# [Entries supplied]
□ □ □ □

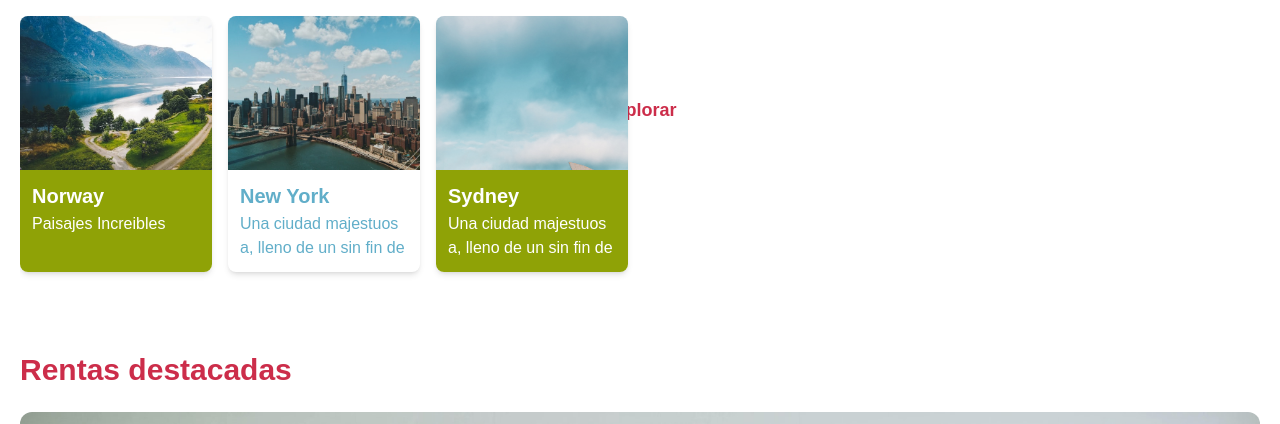
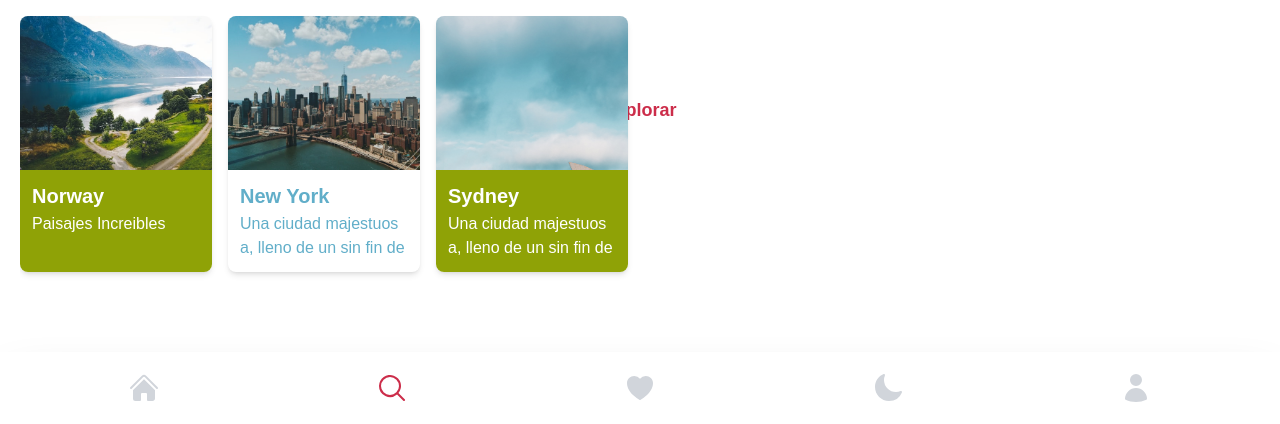
Before and after one commit to LeojAnidem/Platzi-Travel, a website: page public/index.html in a window 1280 px wide. Shown: the part 376-800 px from the top of the page. Drawn offline with Linux system fonts and the light colour scheme.

Commit message:
--------------------------------------------------------- [Title]: 'Seccion Navbar terminada!' --------------------------------------------------------- [Description]: 'Se construyo y estilizo la seccion de navbar'

```diff
--- a/public/index.html
+++ b/public/index.html
@@ -181,9 +181,72 @@
         </li>
       </ul>
     </footer>
-    <nav id="tabBar">
-      <a href="">
-
+    <nav
+      class="w-full h-auto p-5 bg-white fixed left-0 bottom-0 shadow-2xl flex justify-around items-center"
+      id="tabBar"
+    >
+      <a href="#home">
+        <svg
+          class="w-8 h-8 fill-gray-300"
+          xmlns="http://www.w3.org/2000/svg"
+          viewBox="0 0 24 24"
+          fill="currentColor"
+        >
+          <path d="M11.47 3.84a.75.75 0 011.06 0l8.69 8.69a.75.75 0 101.06-1.06l-8.689-8.69a2.25 2.25 0 00-3.182 0l-8.69 8.69a.75.75 0 001.061 1.06l8.69-8.69z" />
+          <path d="M12 5.432l8.159 8.159c.03.03.06.058.091.086v6.198c0 1.035-.84 1.875-1.875 1.875H15a.75.75 0 01-.75-.75v-4.5a.75.75 0 00-.75-.75h-3a.75.75 0 00-.75.75V21a.75.75 0 01-.75.75H5.625a1.875 1.875 0 01-1.875-1.875v-6.198a2.29 2.29 0 00.091-.086L12 5.43z" />
+        </svg>
+      </a>
+      <a href="#recommendations">
+        <svg
+          class="w-8 h-8 fill-primary"
+          xmlns="http://www.w3.org/2000/svg"
+          viewBox="0 0 24 24"
+          fill="currentColor"
+        >
+          <path
+            fill-rule="evenodd"
+            d="M10.5 3.75a6.75 6.75 0 100 13.5 6.75 6.75 0 000-13.5zM2.25 10.5a8.25 8.25 0 1114.59 5.28l4.69 4.69a.75.75 0 11-1.06 1.06l-4.69-4.69A8.25 8.25 0 012.25 10.5z"
+            clip-rule="evenodd"
+          />
+        </svg>
+      </a>
+      <a href="#featured_rentals">
+        <svg
+          class="w-8 h-8 fill-gray-300"
+          xmlns="http://www.w3.org/2000/svg"
+          viewBox="0 0 24 24"
+          fill="currentColor"
+        >
+          <path d="M11.645 20.91l-.007-.003-.022-.012a15.247 15.247 0 01-.383-.218 25.18 25.18 0 01-4.244-3.17C4.688 15.36 2.25 12.174 2.25 8.25 2.25 5.322 4.714 3 7.688 3A5.5 5.5 0 0112 5.052 5.5 5.5 0 0116.313 3c2.973 0 5.437 2.322 5.437 5.25 0 3.925-2.438 7.111-4.739 9.256a25.175 25.175 0 01-4.244 3.17 15.247 15.247 0 01-.383.219l-.022.012-.007.004-.003.001a.752.752 0 01-.704 0l-.003-.001z" />
+        </svg>
+      </a>
+      <a>
+        <svg
+          class="w-8 h-8 fill-gray-300"
+          xmlns="http://www.w3.org/2000/svg"
+          viewBox="0 0 24 24"
+          fill="currentColor"
+        >
+          <path
+            fill-rule="evenodd"
+            d="M9.528 1.718a.75.75 0 01.162.819A8.97 8.97 0 009 6a9 9 0 009 9 8.97 8.97 0 003.463-.69.75.75 0 01.981.98 10.503 10.503 0 01-9.694 6.46c-5.799 0-10.5-4.701-10.5-10.5 0-4.368 2.667-8.112 6.46-9.694a.75.75 0 01.818.162z"
+            clip-rule="evenodd"
+          />
+        </svg>
+      </a>
+      <a>
+        <svg
+          class="w-8 h-8 fill-gray-300"
+          xmlns="http://www.w3.org/2000/svg"
+          viewBox="0 0 24 24"
+          fill="currentColor"
+        >
+          <path
+            fill-rule="evenodd"
+            d="M7.5 6a4.5 4.5 0 119 0 4.5 4.5 0 01-9 0zM3.751 20.105a8.25 8.25 0 0116.498 0 .75.75 0 01-.437.695A18.683 18.683 0 0112 22.5c-2.786 0-5.433-.608-7.812-1.7a.75.75 0 01-.437-.695z"
+            clip-rule="evenodd"
+          />
+        </svg>
       </a>
     </nav>
   </body>
```
Also changed, not shown: public/css/tailwind.css, public/svg/heart.svg (added), public/svg/home.svg (added), public/svg/instagram.svg (added), public/svg/moon.svg (added), public/svg/search.svg (added), public/svg/twiter.svg (added), public/svg/user.svg (added).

□ □ □ □

Every word of the material, and none of its pictures, should be set down again.

# [Answer space]
Before and after one commit to LeojAnidem/Platzi-Travel, a website: page public/index.html in a window 1280 px wide. Shown: the part 376-800 px from the top of the page. Drawn offline with Linux system fonts and the light colour scheme.

Commit message:
--------------------------------------------------------- [Title]: 'Seccion Navbar terminada!' --------------------------------------------------------- [Description]: 'Se construyo y estilizo la seccion de navbar'

```diff
--- a/public/index.html
+++ b/public/index.html
@@ -181,9 +181,72 @@
         </li>
       </ul>
     </footer>
-    <nav id="tabBar">
-      <a href="">
-
+    <nav
+      class="w-full h-auto p-5 bg-white fixed left-0 bottom-0 shadow-2xl flex justify-around items-center"
+      id="tabBar"
+    >
+      <a href="#home">
+        <svg
+          class="w-8 h-8 fill-gray-300"
+          xmlns="http://www.w3.org/2000/svg"
+          viewBox="0 0 24 24"
+          fill="currentColor"
+        >
+          <path d="M11.47 3.84a.75.75 0 011.06 0l8.69 8.69a.75.75 0 101.06-1.06l-8.689-8.69a2.25 2.25 0 00-3.182 0l-8.69 8.69a.75.75 0 001.061 1.06l8.69-8.69z" />
+          <path d="M12 5.432l8.159 8.159c.03.03.06.058.091.086v6.198c0 1.035-.84 1.875-1.875 1.875H15a.75.75 0 01-.75-.75v-4.5a.75.75 0 00-.75-.75h-3a.75.75 0 00-.75.75V21a.75.75 0 01-.75.75H5.625a1.875 1.875 0 01-1.875-1.875v-6.198a2.29 2.29 0 00.091-.086L12 5.43z" />
+        </svg>
+      </a>
+      <a href="#recommendations">
+        <svg
+          class="w-8 h-8 fill-primary"
+          xmlns="http://www.w3.org/2000/svg"
+          viewBox="0 0 24 24"
+          fill="currentColor"
+        >
+          <path
+            fill-rule="evenodd"
+            d="M10.5 3.75a6.75 6.75 0 100 13.5 6.75 6.75 0 000-13.5zM2.25 10.5a8.25 8.25 0 1114.59 5.28l4.69 4.69a.75.75 0 11-1.06 1.06l-4.69-4.69A8.25 8.25 0 012.25 10.5z"
+            clip-rule="evenodd"
+          />
+        </svg>
+      </a>
+      <a href="#featured_rentals">
+        <svg
+          class="w-8 h-8 fill-gray-300"
+          xmlns="http://www.w3.org/2000/svg"
+          viewBox="0 0 24 24"
+          fill="currentColor"
+        >
+          <path d="M11.645 20.91l-.007-.003-.022-.012a15.247 15.247 0 01-.383-.218 25.18 25.18 0 01-4.244-3.17C4.688 15.36 2.25 12.174 2.25 8.25 2.25 5.322 4.714 3 7.688 3A5.5 5.5 0 0112 5.052 5.5 5.5 0 0116.313 3c2.973 0 5.437 2.322 5.437 5.25 0 3.925-2.438 7.111-4.739 9.256a25.175 25.175 0 01-4.244 3.17 15.247 15.247 0 01-.383.219l-.022.012-.007.004-.003.001a.752.752 0 01-.704 0l-.003-.001z" />
+        </svg>
+      </a>
+      <a>
+        <svg
+          class="w-8 h-8 fill-gray-300"
+          xmlns="http://www.w3.org/2000/svg"
+          viewBox="0 0 24 24"
+          fill="currentColor"
+        >
+          <path
+            fill-rule="evenodd"
+            d="M9.528 1.718a.75.75 0 01.162.819A8.97 8.97 0 009 6a9 9 0 009 9 8.97 8.97 0 003.463-.69.75.75 0 01.981.98 10.503 10.503 0 01-9.694 6.46c-5.799 0-10.5-4.701-10.5-10.5 0-4.368 2.667-8.112 6.46-9.694a.75.75 0 01.818.162z"
+            clip-rule="evenodd"
+          />
+        </svg>
+      </a>
+      <a>
+        <svg
+          class="w-8 h-8 fill-gray-300"
+          xmlns="http://www.w3.org/2000/svg"
+          viewBox="0 0 24 24"
+          fill="currentColor"
+        >
+          <path
+            fill-rule="evenodd"
+            d="M7.5 6a4.5 4.5 0 119 0 4.5 4.5 0 01-9 0zM3.751 20.105a8.25 8.25 0 0116.498 0 .75.75 0 01-.437.695A18.683 18.683 0 0112 22.5c-2.786 0-5.433-.608-7.812-1.7a.75.75 0 01-.437-.695z"
+            clip-rule="evenodd"
+          />
+        </svg>
       </a>
     </nav>
   </body>
```
Also changed, not shown: public/css/tailwind.css, public/svg/heart.svg (added), public/svg/home.svg (added), public/svg/instagram.svg (added), public/svg/moon.svg (added), public/svg/search.svg (added), public/svg/twiter.svg (added), public/svg/user.svg (added).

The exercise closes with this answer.